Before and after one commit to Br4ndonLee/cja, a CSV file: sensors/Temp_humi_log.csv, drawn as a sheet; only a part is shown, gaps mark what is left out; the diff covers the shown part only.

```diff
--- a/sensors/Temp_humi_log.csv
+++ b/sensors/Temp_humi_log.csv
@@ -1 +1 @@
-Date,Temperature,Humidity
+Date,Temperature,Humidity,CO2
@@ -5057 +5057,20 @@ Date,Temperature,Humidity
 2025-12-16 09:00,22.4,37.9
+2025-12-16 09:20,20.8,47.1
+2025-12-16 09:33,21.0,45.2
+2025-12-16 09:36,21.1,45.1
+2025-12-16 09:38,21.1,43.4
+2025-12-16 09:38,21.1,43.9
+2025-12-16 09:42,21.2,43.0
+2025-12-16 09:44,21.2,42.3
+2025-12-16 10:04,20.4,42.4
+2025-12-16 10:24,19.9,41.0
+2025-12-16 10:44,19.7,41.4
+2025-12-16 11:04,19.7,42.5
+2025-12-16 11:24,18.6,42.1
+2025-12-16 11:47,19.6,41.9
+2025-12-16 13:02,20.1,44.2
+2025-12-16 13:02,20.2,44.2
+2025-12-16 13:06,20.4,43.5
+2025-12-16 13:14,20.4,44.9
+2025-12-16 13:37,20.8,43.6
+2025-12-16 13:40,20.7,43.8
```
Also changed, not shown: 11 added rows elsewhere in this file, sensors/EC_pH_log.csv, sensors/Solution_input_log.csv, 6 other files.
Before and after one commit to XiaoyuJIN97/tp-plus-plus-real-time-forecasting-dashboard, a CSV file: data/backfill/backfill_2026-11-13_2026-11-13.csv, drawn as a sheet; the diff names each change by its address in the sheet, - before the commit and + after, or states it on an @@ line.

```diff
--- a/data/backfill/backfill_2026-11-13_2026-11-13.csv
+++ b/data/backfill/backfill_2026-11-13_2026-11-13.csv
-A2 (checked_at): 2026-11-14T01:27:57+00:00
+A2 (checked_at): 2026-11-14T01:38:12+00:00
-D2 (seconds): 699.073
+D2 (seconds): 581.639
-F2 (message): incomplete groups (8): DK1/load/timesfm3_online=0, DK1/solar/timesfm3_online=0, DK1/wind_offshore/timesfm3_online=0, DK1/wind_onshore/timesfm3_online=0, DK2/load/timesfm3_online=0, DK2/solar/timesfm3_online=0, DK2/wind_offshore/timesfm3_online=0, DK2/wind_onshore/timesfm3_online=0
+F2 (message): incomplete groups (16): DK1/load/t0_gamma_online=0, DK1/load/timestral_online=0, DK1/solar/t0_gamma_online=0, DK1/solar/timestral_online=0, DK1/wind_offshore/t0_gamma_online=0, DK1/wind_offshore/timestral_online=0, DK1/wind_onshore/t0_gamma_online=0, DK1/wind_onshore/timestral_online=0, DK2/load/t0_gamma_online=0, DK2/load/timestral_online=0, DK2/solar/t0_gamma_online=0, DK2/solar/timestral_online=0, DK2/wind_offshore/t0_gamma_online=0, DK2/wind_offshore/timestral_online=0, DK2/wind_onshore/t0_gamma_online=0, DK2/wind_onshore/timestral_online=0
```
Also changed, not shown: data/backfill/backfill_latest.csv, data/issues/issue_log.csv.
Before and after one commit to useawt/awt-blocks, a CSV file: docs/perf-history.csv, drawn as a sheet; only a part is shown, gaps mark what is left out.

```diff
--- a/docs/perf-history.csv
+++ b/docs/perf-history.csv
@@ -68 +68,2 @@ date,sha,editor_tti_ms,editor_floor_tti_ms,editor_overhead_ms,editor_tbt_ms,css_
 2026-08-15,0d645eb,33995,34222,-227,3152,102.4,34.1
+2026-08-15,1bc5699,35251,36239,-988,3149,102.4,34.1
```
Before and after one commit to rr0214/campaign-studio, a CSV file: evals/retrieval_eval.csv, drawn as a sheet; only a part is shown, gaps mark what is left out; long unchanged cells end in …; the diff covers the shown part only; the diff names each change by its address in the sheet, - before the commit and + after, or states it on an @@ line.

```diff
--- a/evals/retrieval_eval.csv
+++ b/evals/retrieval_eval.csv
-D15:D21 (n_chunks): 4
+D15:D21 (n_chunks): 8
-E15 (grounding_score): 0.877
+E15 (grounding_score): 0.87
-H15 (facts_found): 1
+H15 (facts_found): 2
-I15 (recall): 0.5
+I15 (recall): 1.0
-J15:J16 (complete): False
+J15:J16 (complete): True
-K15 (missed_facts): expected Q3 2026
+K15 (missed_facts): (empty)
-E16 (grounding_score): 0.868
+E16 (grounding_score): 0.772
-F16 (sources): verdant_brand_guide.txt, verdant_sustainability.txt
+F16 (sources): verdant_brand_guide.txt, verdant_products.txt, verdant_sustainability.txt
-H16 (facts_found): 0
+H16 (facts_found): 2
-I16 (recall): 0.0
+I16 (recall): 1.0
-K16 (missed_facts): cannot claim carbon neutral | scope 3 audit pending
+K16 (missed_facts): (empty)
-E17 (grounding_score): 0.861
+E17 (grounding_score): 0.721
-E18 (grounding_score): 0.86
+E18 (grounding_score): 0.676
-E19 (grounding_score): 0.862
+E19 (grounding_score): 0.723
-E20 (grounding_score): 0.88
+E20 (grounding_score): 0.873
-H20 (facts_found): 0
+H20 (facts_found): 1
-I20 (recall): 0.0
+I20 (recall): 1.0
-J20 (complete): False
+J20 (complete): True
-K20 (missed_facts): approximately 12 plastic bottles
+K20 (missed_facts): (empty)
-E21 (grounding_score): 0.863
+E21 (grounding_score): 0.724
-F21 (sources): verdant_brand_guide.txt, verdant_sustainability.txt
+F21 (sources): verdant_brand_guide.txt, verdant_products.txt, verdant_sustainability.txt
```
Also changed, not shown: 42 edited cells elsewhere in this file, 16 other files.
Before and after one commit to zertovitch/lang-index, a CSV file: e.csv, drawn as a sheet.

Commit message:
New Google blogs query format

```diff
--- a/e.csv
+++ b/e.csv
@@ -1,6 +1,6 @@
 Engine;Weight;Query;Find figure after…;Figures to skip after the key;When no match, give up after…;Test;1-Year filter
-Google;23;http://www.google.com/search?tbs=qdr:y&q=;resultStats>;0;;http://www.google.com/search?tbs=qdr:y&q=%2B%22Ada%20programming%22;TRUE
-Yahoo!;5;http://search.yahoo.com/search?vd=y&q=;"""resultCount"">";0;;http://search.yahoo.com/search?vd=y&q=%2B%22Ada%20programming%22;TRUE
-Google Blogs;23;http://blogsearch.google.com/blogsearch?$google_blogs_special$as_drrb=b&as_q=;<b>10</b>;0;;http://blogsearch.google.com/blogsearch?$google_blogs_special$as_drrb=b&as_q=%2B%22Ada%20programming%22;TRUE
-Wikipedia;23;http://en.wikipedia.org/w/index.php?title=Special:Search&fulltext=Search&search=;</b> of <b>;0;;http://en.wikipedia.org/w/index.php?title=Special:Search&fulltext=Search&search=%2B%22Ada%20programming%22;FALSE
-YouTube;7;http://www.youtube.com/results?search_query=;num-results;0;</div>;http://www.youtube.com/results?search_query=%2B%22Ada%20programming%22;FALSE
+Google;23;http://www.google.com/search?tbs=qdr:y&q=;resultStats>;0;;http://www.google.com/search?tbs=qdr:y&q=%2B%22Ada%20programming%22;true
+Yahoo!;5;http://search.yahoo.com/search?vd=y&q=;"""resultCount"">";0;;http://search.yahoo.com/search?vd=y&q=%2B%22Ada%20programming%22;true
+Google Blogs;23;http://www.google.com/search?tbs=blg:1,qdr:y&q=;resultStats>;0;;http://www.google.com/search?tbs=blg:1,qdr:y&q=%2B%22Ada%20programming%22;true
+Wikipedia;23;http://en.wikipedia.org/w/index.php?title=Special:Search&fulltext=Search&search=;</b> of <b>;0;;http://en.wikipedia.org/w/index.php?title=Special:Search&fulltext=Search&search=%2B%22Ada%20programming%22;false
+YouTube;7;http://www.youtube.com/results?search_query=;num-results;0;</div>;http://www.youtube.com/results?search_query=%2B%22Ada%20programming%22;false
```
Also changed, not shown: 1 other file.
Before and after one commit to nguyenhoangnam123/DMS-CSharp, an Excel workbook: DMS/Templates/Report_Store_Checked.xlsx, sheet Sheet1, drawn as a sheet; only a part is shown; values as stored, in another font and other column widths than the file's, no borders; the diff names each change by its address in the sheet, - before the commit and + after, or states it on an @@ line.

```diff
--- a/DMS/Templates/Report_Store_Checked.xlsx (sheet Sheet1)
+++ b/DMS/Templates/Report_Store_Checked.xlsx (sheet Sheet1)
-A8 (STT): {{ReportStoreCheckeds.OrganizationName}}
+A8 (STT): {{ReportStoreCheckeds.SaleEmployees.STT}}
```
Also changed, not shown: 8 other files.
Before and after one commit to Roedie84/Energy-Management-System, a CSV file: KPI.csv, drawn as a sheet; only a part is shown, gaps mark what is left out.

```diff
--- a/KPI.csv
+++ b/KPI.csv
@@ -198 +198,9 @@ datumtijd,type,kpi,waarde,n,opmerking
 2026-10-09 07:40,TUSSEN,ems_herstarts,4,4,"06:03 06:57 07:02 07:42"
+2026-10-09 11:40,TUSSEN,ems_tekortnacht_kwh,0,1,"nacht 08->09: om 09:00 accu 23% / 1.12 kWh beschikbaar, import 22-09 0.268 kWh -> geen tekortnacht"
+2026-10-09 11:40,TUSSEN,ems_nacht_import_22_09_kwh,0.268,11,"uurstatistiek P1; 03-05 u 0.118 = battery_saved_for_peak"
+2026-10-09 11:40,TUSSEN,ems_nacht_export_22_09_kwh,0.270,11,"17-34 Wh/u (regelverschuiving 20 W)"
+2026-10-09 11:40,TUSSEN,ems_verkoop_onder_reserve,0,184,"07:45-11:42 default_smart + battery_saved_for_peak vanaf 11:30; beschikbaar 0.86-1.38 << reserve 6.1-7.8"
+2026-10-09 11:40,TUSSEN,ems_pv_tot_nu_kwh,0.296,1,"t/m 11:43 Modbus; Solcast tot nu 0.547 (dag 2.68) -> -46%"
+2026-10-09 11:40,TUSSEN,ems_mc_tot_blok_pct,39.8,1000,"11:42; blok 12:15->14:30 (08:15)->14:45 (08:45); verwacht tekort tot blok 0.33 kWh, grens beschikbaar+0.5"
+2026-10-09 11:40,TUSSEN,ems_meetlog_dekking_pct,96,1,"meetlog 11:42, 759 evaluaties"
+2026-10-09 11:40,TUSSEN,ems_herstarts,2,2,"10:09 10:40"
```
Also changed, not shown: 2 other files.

■ ■ ■ ■ ■

### [What you are asked to do]
Using the listing above, tally how many lines include the word "cells". Write only the number.

### [Expected output]
2